- Task
From the records below, copy out each line that has the word "Adapters".

- Given data

==========

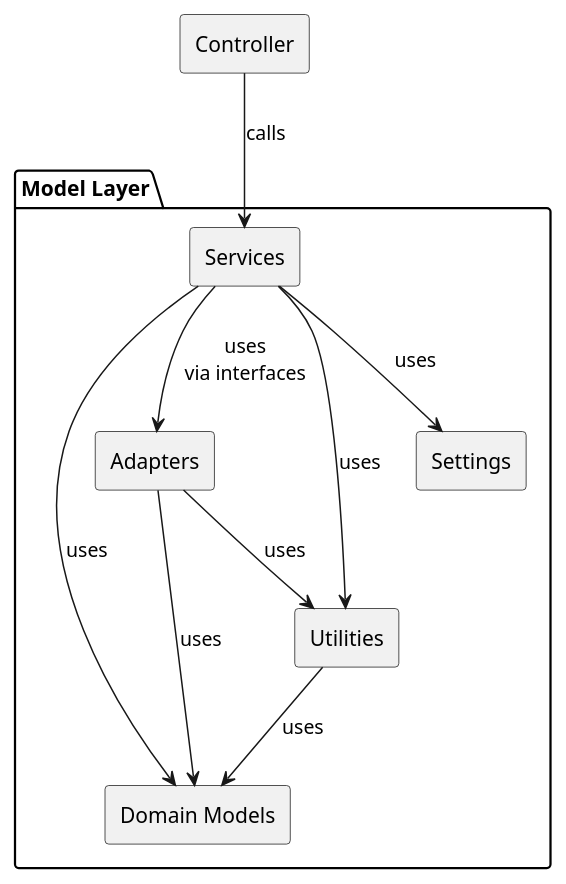
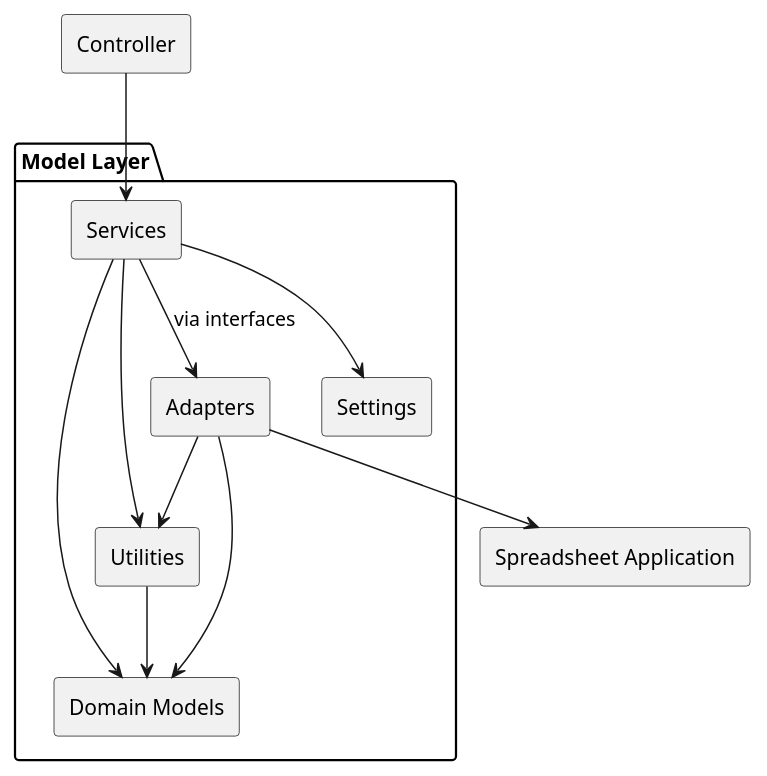
Before and after one commit to ByeByeExcel/SpreadsheetExplorer: the diagram in diagrams/plantuml/architecture/model_overview.puml, drawn with PlantUML. The commit also changed 11 other files, not shown here.

Commit message:
* add diagrams * small refactoring of dependency_graph.py * improved README.md

```diff
--- a/diagrams/plantuml/architecture/model_overview.puml
+++ b/diagrams/plantuml/architecture/model_overview.puml
@@ -1,29 +1,31 @@
 @startuml
 skinparam componentStyle rectangle
 skinparam defaultTextAlignment center
 
 package "Model Layer" {
-
   [Domain Models] as DomainModel
   [Services] as Services
   [Adapters] as Adapters
   [Utilities] as Utils
   [Settings] as Settings
 }
 
+[Spreadsheet Application] as SpreadsheetApplication
+
 ' External component
 [Controller] as Controller
 
 ' Dependencies inside model layer
-Services --> DomainModel : uses
-Services --> Utils : uses
-Services --> Adapters : uses\nvia interfaces
-Services --> Settings: uses
-Adapters --> Utils : uses
-Adapters --> DomainModel : uses
-Utils --> DomainModel : uses
+Services --> DomainModel
+Services --> Utils
+Services --> Adapters: via interfaces
+Services --> Settings
+Adapters --> Utils
+Adapters --> DomainModel
+Utils --> DomainModel
 
 ' External interaction
-Controller --> Services : calls
+Controller --> Services
+Adapters --> SpreadsheetApplication
 
 @enduml
```
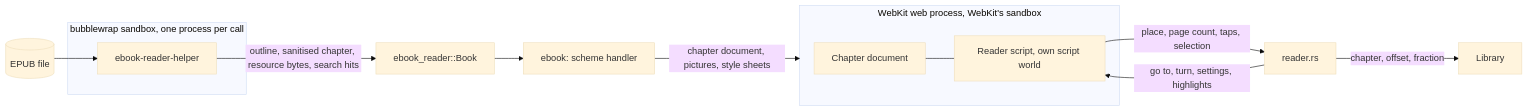
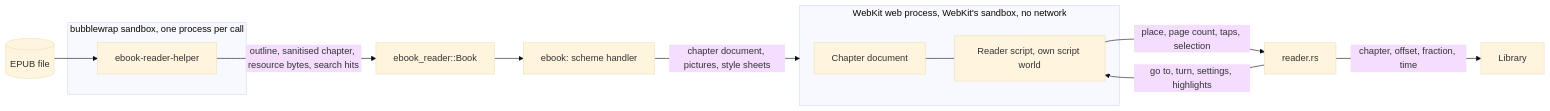
One commit to endqwerty/ebook-manager changed the diagram in docs/design/epub-reading.md. Above: the diagram before and after it, drawn with Mermaid (base theme). The commit also changed other lines of this file, not shown here.

````diff
--- a/docs/design/epub-reading.md
+++ b/docs/design/epub-reading.md
@@ -150,16 +180,16 @@
 ```mermaid
 flowchart LR
     subgraph Sandbox [bubblewrap sandbox, one process per call]
         Helper[ebook-reader-helper]
     end
     Book[(EPUB file)] --> Helper
     Helper -- outline, sanitised chapter, resource bytes, search hits --> Host[ebook_reader::Book]
     Host --> Scheme[ebook: scheme handler]
     Scheme -- chapter document, pictures, style sheets --> Web
-    subgraph Web [WebKit web process, WebKit's sandbox]
+    subgraph Web [WebKit web process, WebKit's sandbox, no network]
         Page[Chapter document] --- Script[Reader script, own script world]
     end
     Script -- place, page count, taps, selection --> Shell[reader.rs]
     Shell -- go to, turn, settings, highlights --> Script
-    Shell -- chapter, offset, fraction --> Store[Library]
+    Shell -- chapter, offset, fraction, time --> Store[Library]
 ```
````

==========

- Exercise response
   [Adapters] as Adapters
-Services --> Adapters : uses\nvia interfaces
-Adapters --> Utils : uses
-Adapters --> DomainModel : uses
+Services --> Adapters: via interfaces
+Adapters --> Utils
+Adapters --> DomainModel
+Adapters --> SpreadsheetApplication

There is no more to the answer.